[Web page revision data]

——

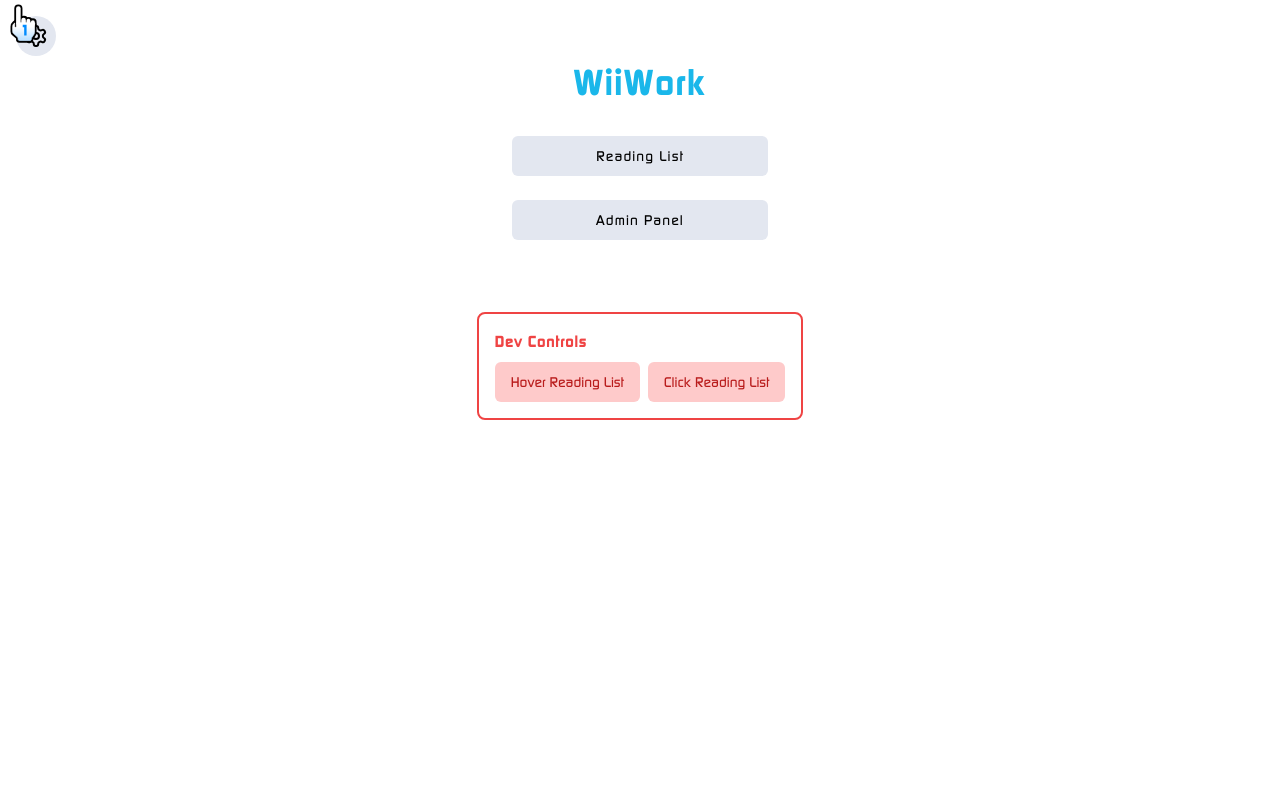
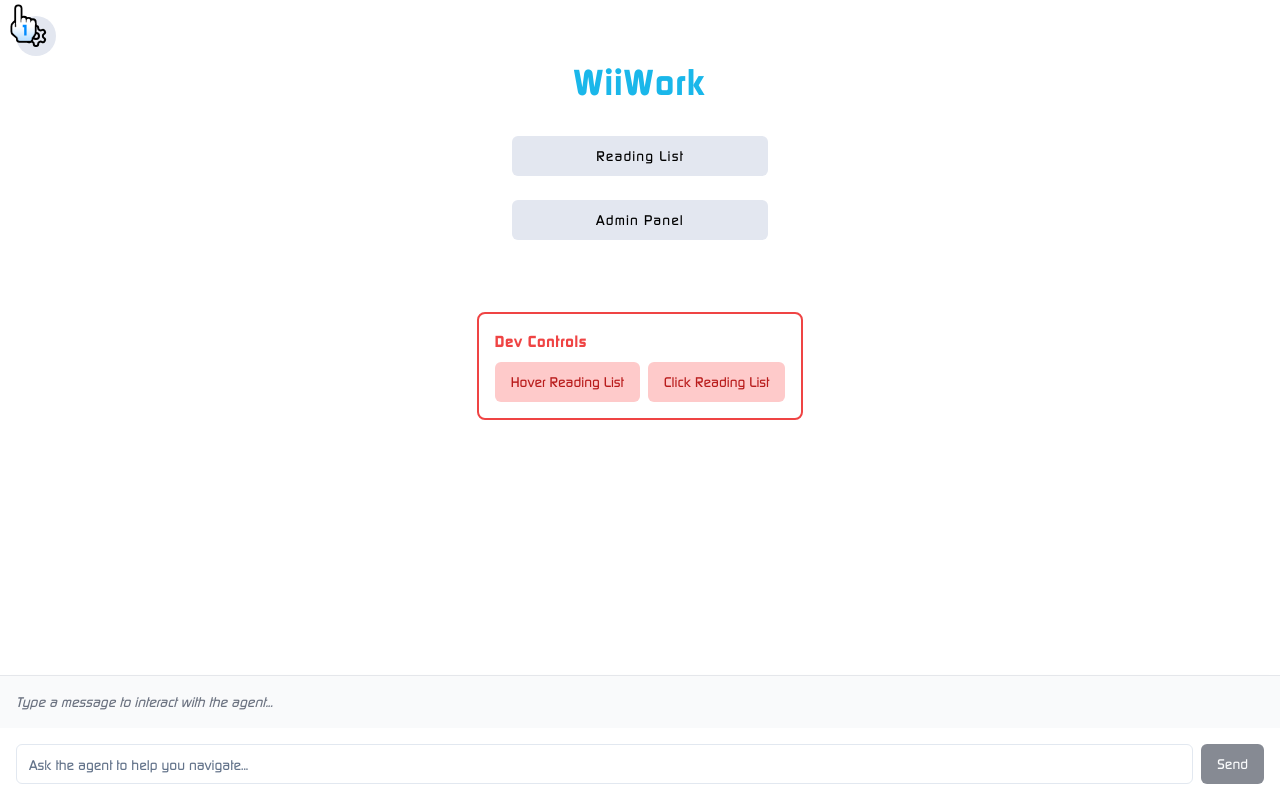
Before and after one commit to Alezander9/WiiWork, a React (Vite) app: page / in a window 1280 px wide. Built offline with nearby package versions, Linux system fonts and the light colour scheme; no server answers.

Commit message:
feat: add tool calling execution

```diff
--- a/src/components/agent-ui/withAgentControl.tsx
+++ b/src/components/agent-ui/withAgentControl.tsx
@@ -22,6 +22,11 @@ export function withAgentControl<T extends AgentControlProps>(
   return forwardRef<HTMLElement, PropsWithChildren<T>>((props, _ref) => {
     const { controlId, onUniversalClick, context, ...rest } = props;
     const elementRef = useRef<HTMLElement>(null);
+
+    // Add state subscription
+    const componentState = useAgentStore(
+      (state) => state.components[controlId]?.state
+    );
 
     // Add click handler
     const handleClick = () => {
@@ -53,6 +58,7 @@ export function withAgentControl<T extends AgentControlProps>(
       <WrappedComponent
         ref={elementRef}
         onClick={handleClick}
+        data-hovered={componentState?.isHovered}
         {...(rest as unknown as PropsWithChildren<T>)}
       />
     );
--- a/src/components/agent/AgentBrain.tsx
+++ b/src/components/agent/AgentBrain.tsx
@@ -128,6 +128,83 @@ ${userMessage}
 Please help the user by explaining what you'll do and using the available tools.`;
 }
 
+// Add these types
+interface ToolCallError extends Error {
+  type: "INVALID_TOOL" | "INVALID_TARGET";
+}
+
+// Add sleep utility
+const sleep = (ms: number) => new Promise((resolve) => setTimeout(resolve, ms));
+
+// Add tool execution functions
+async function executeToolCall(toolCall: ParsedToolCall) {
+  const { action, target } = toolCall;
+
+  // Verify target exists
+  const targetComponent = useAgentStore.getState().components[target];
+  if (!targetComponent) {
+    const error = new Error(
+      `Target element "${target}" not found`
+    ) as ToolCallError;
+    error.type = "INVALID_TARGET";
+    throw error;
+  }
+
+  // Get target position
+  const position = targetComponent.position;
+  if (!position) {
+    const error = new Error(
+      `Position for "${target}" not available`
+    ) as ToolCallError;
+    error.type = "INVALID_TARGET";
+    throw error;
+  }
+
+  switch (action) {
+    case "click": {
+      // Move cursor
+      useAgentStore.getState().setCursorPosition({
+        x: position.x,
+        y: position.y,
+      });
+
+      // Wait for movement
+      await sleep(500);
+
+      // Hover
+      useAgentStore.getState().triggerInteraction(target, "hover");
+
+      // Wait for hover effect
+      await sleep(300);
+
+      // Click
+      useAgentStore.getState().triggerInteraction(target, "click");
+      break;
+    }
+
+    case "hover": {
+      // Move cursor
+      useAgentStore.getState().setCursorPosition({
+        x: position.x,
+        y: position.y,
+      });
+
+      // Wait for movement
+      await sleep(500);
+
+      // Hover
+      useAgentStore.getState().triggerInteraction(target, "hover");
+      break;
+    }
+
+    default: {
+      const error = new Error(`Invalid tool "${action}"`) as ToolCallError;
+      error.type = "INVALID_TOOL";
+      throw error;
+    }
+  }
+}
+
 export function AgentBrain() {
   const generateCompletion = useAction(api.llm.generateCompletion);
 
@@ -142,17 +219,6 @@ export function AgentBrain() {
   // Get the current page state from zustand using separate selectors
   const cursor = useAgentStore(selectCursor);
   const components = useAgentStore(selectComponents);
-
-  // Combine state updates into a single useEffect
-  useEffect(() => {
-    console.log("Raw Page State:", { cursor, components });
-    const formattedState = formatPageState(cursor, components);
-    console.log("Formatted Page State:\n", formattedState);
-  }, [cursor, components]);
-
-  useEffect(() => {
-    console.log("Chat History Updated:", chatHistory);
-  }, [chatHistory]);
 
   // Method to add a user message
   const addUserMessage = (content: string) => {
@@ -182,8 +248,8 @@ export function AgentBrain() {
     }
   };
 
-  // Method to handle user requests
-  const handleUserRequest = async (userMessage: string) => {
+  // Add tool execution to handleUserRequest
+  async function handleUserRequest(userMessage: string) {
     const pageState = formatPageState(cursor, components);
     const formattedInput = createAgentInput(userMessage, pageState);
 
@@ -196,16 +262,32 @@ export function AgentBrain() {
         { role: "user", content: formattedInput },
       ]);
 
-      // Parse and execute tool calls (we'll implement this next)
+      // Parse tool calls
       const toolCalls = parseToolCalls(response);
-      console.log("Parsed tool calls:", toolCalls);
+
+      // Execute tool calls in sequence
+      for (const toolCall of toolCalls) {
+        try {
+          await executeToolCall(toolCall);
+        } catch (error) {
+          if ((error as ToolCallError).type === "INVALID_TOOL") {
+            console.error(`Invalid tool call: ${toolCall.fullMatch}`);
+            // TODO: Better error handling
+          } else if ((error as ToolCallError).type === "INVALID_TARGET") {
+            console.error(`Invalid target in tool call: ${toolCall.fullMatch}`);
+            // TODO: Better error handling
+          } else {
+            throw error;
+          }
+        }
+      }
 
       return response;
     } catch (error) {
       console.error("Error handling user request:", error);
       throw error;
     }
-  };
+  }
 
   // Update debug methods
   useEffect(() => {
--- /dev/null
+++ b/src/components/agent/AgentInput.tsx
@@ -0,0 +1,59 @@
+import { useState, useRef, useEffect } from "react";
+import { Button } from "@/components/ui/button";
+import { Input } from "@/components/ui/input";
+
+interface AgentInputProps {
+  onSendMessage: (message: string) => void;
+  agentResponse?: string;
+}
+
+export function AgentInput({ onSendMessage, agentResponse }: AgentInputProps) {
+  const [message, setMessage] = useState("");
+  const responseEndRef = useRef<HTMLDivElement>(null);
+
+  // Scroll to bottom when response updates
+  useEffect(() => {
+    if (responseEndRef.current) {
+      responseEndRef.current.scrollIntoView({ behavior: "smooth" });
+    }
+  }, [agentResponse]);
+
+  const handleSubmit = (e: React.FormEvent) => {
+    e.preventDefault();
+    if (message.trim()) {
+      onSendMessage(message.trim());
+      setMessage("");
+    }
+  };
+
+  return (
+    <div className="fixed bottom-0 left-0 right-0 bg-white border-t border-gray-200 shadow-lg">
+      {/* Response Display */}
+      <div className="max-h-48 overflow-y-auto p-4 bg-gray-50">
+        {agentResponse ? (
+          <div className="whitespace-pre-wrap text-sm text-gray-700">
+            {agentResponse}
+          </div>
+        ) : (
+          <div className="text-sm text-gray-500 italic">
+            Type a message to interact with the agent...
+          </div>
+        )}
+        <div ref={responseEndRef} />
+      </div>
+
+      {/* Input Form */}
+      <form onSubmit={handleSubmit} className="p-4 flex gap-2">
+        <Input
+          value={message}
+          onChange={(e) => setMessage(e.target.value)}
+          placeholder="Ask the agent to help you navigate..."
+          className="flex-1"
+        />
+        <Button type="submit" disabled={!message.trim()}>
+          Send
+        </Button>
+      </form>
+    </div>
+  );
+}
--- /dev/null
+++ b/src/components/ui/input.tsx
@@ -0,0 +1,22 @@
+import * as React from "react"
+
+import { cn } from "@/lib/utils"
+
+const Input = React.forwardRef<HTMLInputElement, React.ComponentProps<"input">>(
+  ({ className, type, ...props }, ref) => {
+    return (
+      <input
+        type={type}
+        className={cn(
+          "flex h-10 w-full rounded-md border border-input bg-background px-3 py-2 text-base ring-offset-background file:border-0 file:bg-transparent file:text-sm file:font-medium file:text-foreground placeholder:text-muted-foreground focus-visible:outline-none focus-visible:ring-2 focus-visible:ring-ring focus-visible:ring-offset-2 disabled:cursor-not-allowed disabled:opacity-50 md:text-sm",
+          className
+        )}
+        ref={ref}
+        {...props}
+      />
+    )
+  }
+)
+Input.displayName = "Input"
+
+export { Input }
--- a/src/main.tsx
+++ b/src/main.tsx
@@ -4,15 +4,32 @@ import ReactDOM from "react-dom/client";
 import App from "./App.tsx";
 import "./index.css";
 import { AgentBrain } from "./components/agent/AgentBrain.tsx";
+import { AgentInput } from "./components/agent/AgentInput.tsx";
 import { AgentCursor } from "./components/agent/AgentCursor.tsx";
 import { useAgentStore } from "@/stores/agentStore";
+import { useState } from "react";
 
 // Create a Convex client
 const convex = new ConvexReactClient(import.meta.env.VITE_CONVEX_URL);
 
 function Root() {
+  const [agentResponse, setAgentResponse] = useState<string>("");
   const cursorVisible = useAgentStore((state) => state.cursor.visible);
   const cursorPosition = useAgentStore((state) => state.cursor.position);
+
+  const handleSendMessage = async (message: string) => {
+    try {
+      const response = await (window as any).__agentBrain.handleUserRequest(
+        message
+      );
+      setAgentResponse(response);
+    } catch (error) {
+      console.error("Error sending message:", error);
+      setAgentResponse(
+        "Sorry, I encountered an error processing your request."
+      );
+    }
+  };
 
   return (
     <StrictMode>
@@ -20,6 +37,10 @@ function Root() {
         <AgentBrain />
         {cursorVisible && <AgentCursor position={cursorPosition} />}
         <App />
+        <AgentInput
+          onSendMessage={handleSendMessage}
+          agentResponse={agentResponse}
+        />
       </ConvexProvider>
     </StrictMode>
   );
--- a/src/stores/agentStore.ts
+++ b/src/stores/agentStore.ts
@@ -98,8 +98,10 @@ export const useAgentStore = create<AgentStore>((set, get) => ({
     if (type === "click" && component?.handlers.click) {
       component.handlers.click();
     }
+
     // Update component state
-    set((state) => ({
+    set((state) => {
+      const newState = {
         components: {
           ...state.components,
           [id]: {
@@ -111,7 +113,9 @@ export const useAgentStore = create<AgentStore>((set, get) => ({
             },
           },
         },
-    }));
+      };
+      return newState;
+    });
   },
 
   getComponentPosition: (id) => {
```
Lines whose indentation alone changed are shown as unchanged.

——

Exercise aim :: In the records above, the lines containing the string "className" should be counted; give only the total.

Exercise solution :: 9